Then this past spring, U.S. midfielder Morgan Brian moved in, too.
“I can’t tell you how fortunate we are,” Van Gundy told For The Win. “You don’t know when you have people, but the example they set and also for me having been in the NBA for a long time, they just have a different perspective because they’ve never had it easy. And it’s interesting to watch them. They’re just really excited about the opportunities and how they go about it is impressive.
“The utter lack of sense of entitlement was actually startling for me. For professional athletes, I always think about it in these terms: the most difficult diva of women’s soccer would be the easiest NBA player ever.”
Yes, that Jeff Van Gundy. The NBA coach that coached the Knicks from 1996-2001 and the Rockets from 2003-2007. Two world class athletes are relegated to having to stay with a host family. Two world class athletes had to be taken in by “The Notorious J.V.G”.
The reason why this is appalling for women’s soccer is that the games are so exciting. The NWSL is the fourth attempt at an American women’s soccer league in the last 20 years; the other three (W-League, WUSA and WPS) all folded. If the games at the club level are even half as exciting as they are at the national level, the league has the potential to be really, really good.
Women’s soccer is very similar to men’s soccer. The game is played the same way, and the drama, excitement, and emotion of the games are the same as they are in the men’s game. There is no reason why American sports fans cannot get behind the U.S. women and cheer them on at 7:00 Sunday night.
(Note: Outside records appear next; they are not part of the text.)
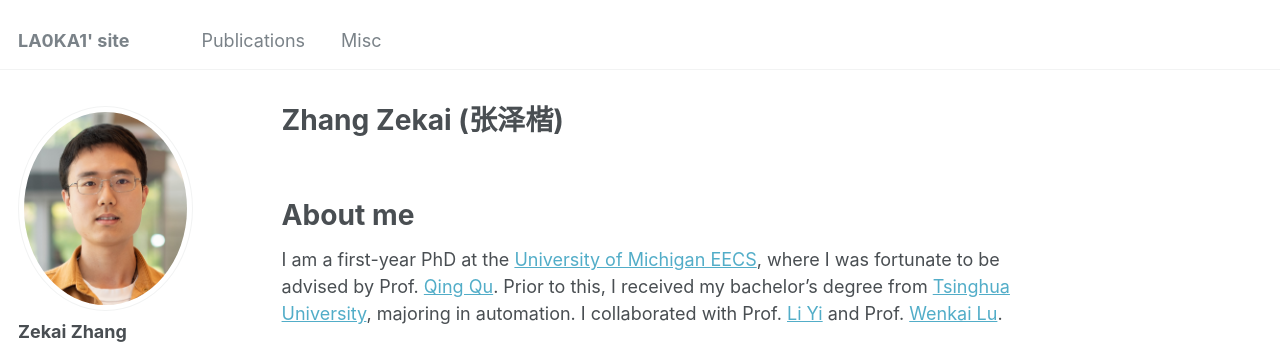
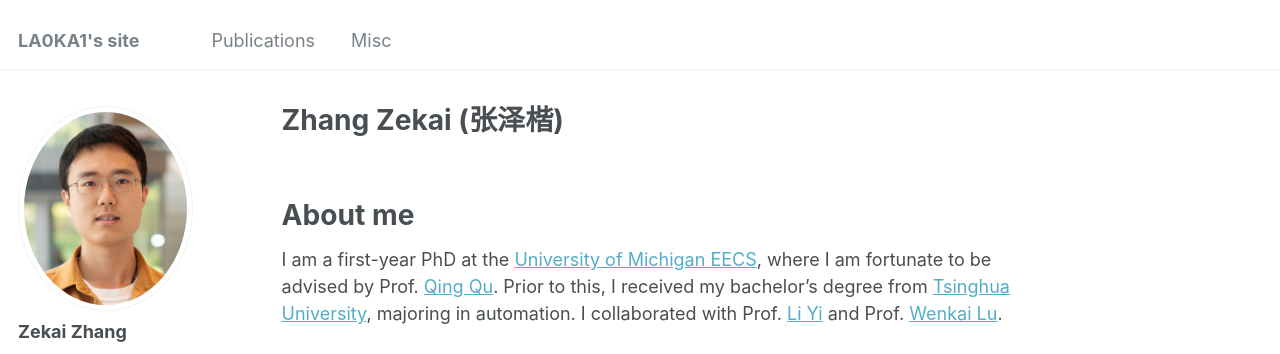
Before and after one commit to LA0KA1/LA0KA1.github.io, a Jekyll site: the page built from _pages/about.md, in a window 1280 px wide and 1017 px high. Shown: the top 354 px of the window. Built offline with Jekyll 4.4.1, drawn with Linux system fonts in a browser that asks for light colours; some web fonts are replaced.

Commit message:
tiny fix

```diff
--- a/_config.yml
+++ b/_config.yml
@@ -8,7 +8,7 @@
 
 # Basic Site Settings
 locale                   : "en-US"
-title                    : "LA0KA1' site"
+title                    : "LA0KA1's site"
 title_separator          : "-"
 name                     : &Zekai Zhang "Your Name"
 description              : &description "personal description"
--- a/_pages/about.md
+++ b/_pages/about.md
@@ -10,7 +10,7 @@ redirect_from:
 
 About me
 ======
-I am a first-year PhD at the [University of Michigan EECS](https://ece.engin.umich.edu/), where I was fortunate to be advised by Prof. [Qing Qu](https://qingqu.engin.umich.edu/). Prior to this, I received my bachelor's degree from [Tsinghua University](https://www.au.tsinghua.edu.cn/en/), majoring in automation.
+I am a first-year PhD at the [University of Michigan EECS](https://ece.engin.umich.edu/), where I am fortunate to be advised by Prof. [Qing Qu](https://qingqu.engin.umich.edu/). Prior to this, I received my bachelor's degree from [Tsinghua University](https://www.au.tsinghua.edu.cn/en/), majoring in automation.
 I collaborated with Prof. [Li Yi](https://ericyi.github.io/) and Prof. [Wenkai Lu](https://www.au.tsinghua.edu.cn/en/info/1078/3204.htm).
 
 Research
```
Also changed, not shown: _pages/publications.md (+1 -1 lines).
So yes, you should care about the Women’s World Cup Final. Unlike in the men’s game, this is probably the only chance you will get to see stars like Abby Wambach, Lloyd, Morgan, Hope Solo, and others. The people are different from last year to this one, but the cause is the same: to win a World Cup.
In spite of FIFA, Sunday’s game should be a great exhibition of soccer, the way it is supposed to be played. However, and most importantly, both countries will be behind their teams to win the game. Of course, I’m rooting for the U.S., as most, if not all, Americans probably are. And this is why you should care about the game: the hopes of a country are riding on it.